## [What you will do]
Across all lines of the entries, tally those with the word "route" in them. The reply is the tally, by itself.

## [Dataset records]
-------

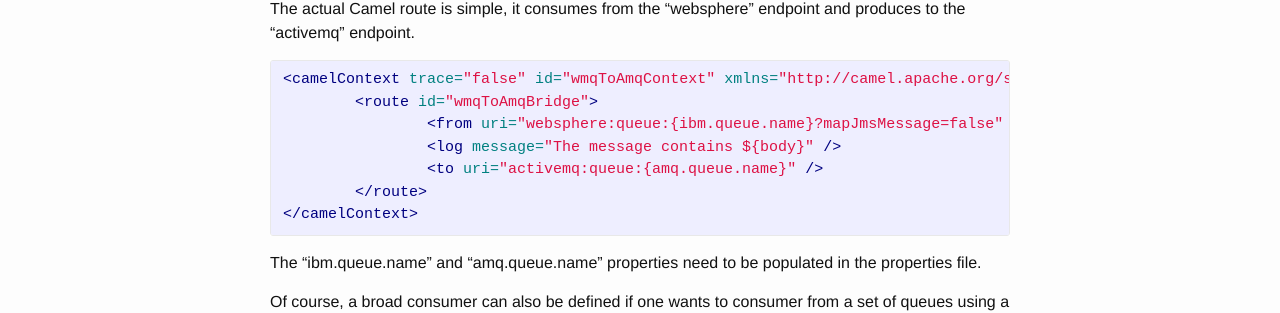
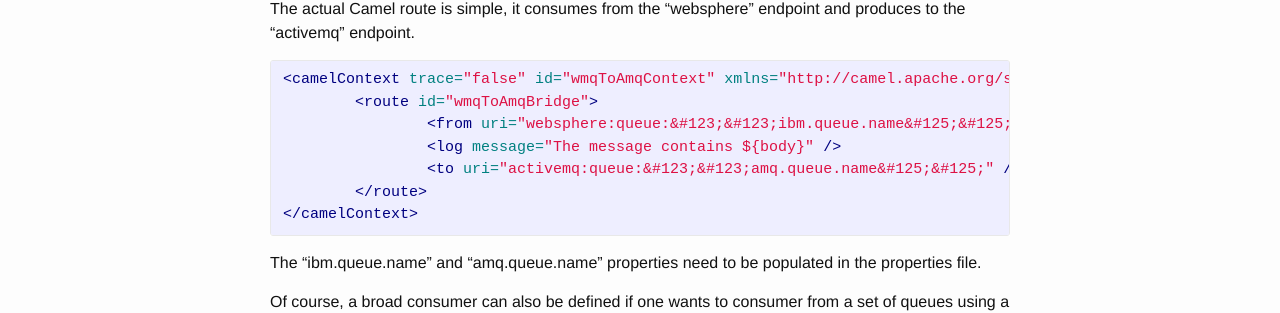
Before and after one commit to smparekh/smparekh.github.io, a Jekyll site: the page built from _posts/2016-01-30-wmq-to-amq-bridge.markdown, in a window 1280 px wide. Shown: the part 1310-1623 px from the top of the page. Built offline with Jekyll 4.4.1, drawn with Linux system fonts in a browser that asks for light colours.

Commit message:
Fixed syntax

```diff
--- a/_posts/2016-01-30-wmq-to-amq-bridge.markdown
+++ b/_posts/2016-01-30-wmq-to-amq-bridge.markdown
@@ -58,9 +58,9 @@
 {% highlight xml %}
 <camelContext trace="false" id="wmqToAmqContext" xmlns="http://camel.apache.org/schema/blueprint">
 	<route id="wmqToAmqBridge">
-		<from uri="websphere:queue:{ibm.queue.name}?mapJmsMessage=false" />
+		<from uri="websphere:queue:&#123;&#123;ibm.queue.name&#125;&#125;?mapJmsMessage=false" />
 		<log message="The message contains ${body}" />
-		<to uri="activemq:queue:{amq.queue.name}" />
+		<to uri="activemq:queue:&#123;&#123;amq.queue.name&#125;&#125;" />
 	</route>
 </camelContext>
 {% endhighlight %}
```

-------

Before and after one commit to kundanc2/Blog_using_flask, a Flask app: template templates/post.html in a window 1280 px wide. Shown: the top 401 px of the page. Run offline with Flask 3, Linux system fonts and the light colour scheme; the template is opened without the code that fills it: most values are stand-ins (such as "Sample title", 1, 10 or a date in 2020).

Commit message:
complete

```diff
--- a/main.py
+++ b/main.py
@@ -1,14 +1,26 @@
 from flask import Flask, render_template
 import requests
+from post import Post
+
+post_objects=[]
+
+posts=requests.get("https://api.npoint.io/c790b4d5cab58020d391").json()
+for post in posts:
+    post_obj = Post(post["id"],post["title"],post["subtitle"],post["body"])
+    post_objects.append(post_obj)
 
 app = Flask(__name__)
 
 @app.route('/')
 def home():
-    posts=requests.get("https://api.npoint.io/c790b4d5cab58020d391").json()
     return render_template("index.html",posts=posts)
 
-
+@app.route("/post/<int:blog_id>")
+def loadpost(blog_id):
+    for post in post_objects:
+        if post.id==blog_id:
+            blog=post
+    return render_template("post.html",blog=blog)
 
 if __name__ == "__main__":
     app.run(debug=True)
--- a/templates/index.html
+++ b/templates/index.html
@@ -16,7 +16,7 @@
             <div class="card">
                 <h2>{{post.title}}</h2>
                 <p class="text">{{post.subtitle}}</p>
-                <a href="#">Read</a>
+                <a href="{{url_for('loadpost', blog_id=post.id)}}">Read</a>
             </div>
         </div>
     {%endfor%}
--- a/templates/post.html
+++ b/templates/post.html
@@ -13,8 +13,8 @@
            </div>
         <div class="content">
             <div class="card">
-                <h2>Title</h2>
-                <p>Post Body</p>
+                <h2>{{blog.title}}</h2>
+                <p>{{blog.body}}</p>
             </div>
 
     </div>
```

-------

## [Answer section]
4